The hint is in the name. The vast majority of deep sky images are exactly that, pretty pictures. Theres no scientific rationale for taking them and no need for the person doing so to worry about gamma stretching or sharpening – its about showing the structures and elegance in an object in a tasteful and appealing way. Look at how many people return to an object (such as M42 or M16) every few years because improved skills, location or instrument mean they will be able to pick out more detail or create an image more eye catching. The target itself has not changed. It is a quest to get the maximum performance from the kit you can afford: we all know that if we had a PlaneWave 24″ in Chile, an Andor camera and unlimited time on it we could take better pictures, but most of us cannot afford one, so we strive to do the best we can.
With planets its also about detecting features (dust storm, cloud feature, polar cap) but, they change which makes life much more interesting.
Its the change aspect that makes variable stars, the Sun, aurora, meteors and comets interesting too. Its why I spend most my nights chasing variable nebulae.

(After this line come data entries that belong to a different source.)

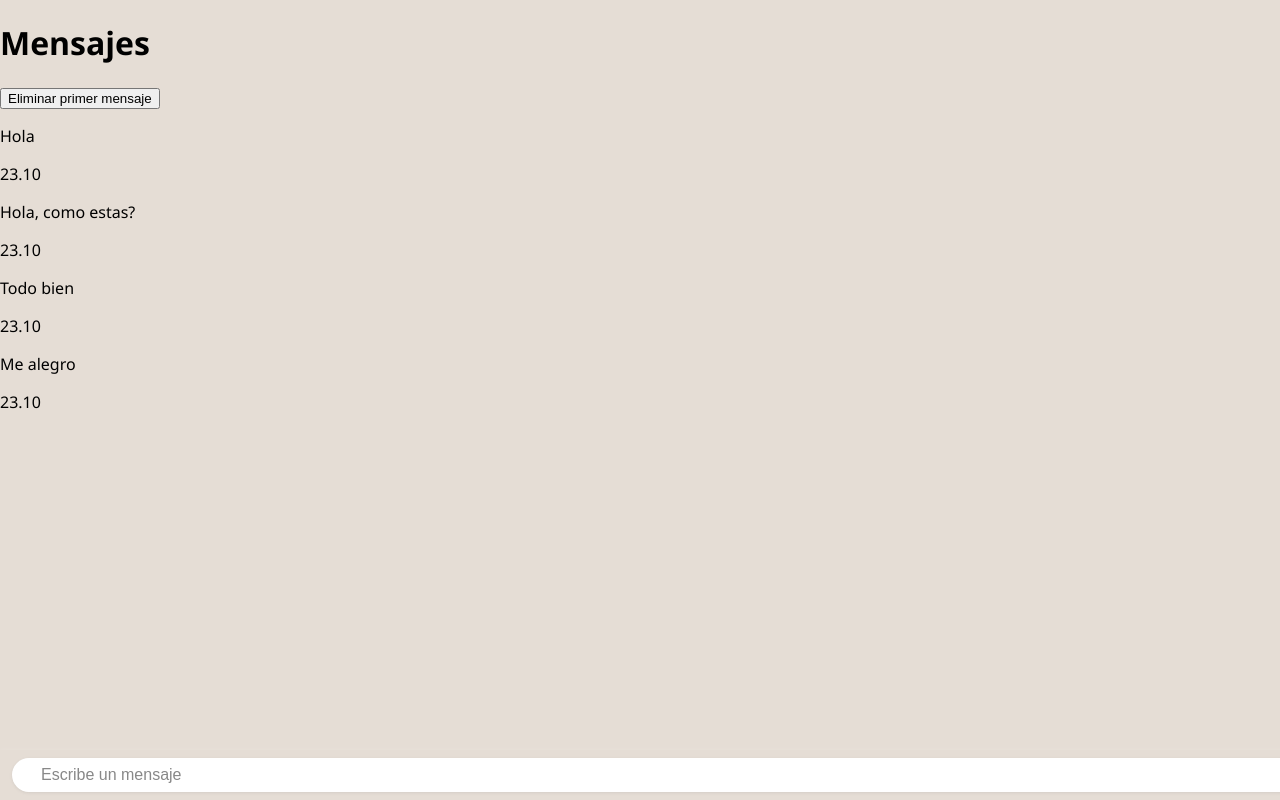
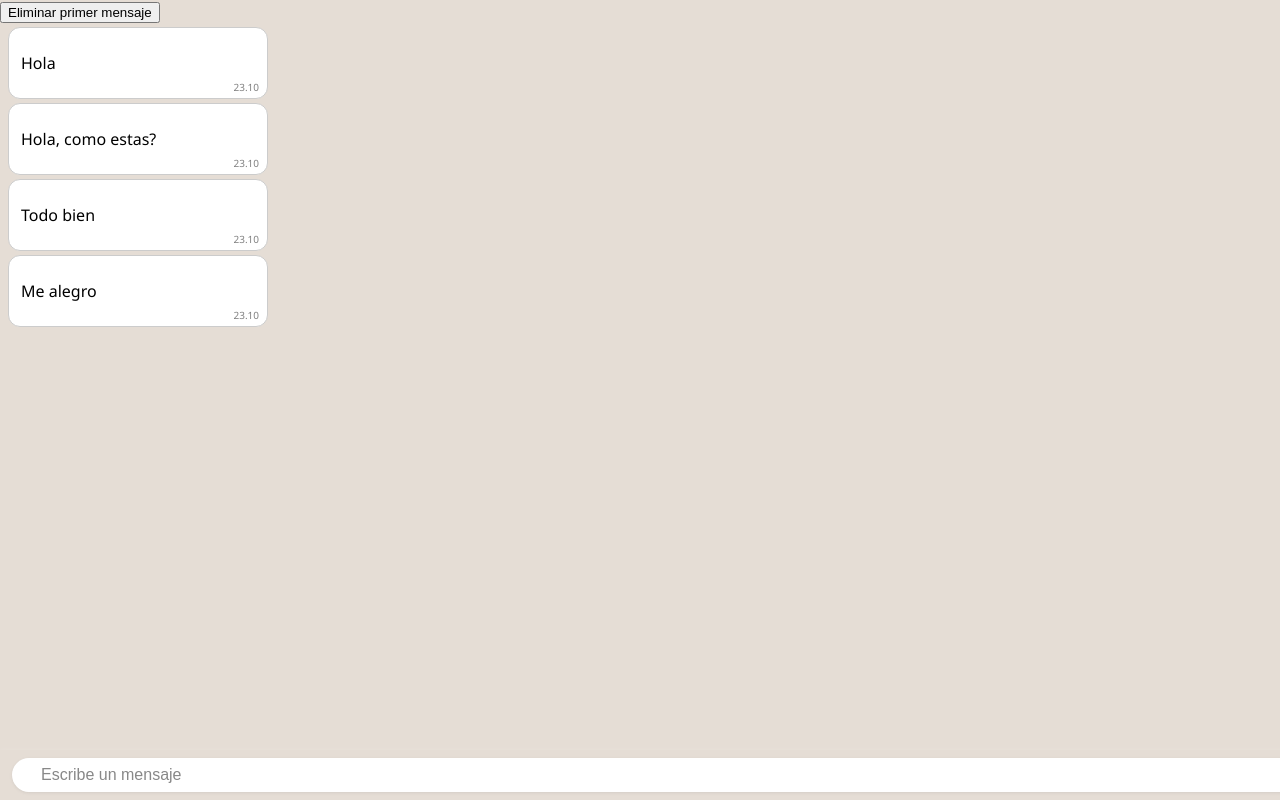
Before and after one commit to PriscilaHovaneso/TP-FINAL-REACT-WHATSAPP-FUNCIONANDO, a React (Vite) app: page /contact/1/messages in a window 1280 px wide. Built offline with nearby package versions, Linux system fonts and the light colour scheme.

Commit message:
Estilos a mensajes enviados

```diff
--- a/src/Components/Message/Message.css
+++ b/src/Components/Message/Message.css
@@ -1,13 +1,16 @@
-.message-container{
-    display:flex;
+.message-container {
+    display: flex;
+    margin: 4px 8px;
+    max-width: 100%;
     flex-direction: column;
+
 }
 
-.message-container.my-message{
-    justify-content: flex-end;
+.message-container.my-message {
+    justify-content: flex-start
 }
 
-.message{
+.message {
     max-width: 60%;
     padding: 8px 12px;
     margin: 6px;
@@ -35,9 +38,59 @@
 }
 
 .message-time {
-    font-size: 11px;
+    font-size: 10px;
     color: gray;
     margin-top: 4px;
-    display: flex;
+    display:inline;
     text-align: right;
+    bottom: 4px;
+    right: 8px;
+    position: absolute;
+
 }
+
+.message.text {
+    margin: 0;
+    text-align: left;
+    margin-top: 20px;
+    font-size: 14px;
+}
+
+.sent {
+    justify-content: flex-end;
+}
+
+.received {
+    justify-content: flex-start;
+}
+
+.message-bubble {
+    background-color: #ffffff;
+    border: 1px solid #ccc;
+    border-radius: 12px;
+    padding: 8px 12px;
+    box-sizing: border-box;
+    position: relative ;
+    max-width: 260px;
+    word-wrap: break-word;
+    min-width: 60px;
+}
+
+.sent.message-bubble {
+    background-color: green;
+    border: none;
+}
+
+.selected .message-bubble {
+    border: 2px solid #4caf50;
+
+}
+
+.delete-button {
+    margin-top: 4px;
+    background-color: transparent;
+    color: #ff4444;
+    border: none;
+    cursor: pointer;
+    font-size: 12px;
+}
--- a/src/Components/Message/Message.jsx
+++ b/src/Components/Message/Message.jsx
@@ -1,4 +1,5 @@
 import React, { useState } from 'react';
+import './Message.css'
 
 
 const Message = ({ emisor, hora, id, texto, status, deleteMessageById }) => {
@@ -9,11 +10,15 @@ const Message = ({ emisor, hora, id, texto, status, deleteMessageById }) => {
     setMessageSelected(true);
   };
 
+  const isSender = emisor === "YO";
+
   return (
     <div
-      className={"message-container " + (message_selected ? "selected" : "")}
+      className={`message-container $ {isSender ? "sent" : "received"} $ {message_selected ? "selected" : ""}`}
       onContextMenu={handleChangeMessageSelected}
      >
+
+      <div className="message-bubble">
          <p className="message-text">{texto}</p>
          <span className="message-time">{hora}</span>
          {message_selected && (
@@ -21,6 +26,7 @@ const Message = ({ emisor, hora, id, texto, status, deleteMessageById }) => {
           className="delete-button" onClick={() => deleteMessageById(id)}>Eliminar</button>
           )}
       </div>
+    </div>
   )
 }
 
--- a/src/Screens/ChatScreen/ChatScreen.jsx
+++ b/src/Screens/ChatScreen/ChatScreen.jsx
@@ -31,15 +31,15 @@ const [messages, setMessages] = useState(contact_selected.messages)
             }
 
 
-            console.log("Mensajes actuales:", messages);
+
 
 return (
     <div>
-        <h1>Mensajes</h1>
+
         {
             messages.length > 0
             &&
-            <button  onClick={() => deleteMessageById(messages[0].id)}>Eliminar primer mensaje</button>
+             <button  onClick={() => deleteMessageById(messages[0].id)}>Eliminar primer mensaje</button>
         }
         <MessagesList messages={messages} deleteMessageById={deleteMessageById}/>
         <NewMessageForm addNewMessage={addNewMessage}/>
```
Lines whose indentation alone changed are shown as unchanged.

I have seen people post pics in the BAA Gallery that were clearly composites and they have not mentioned it. That I must admit to disliking.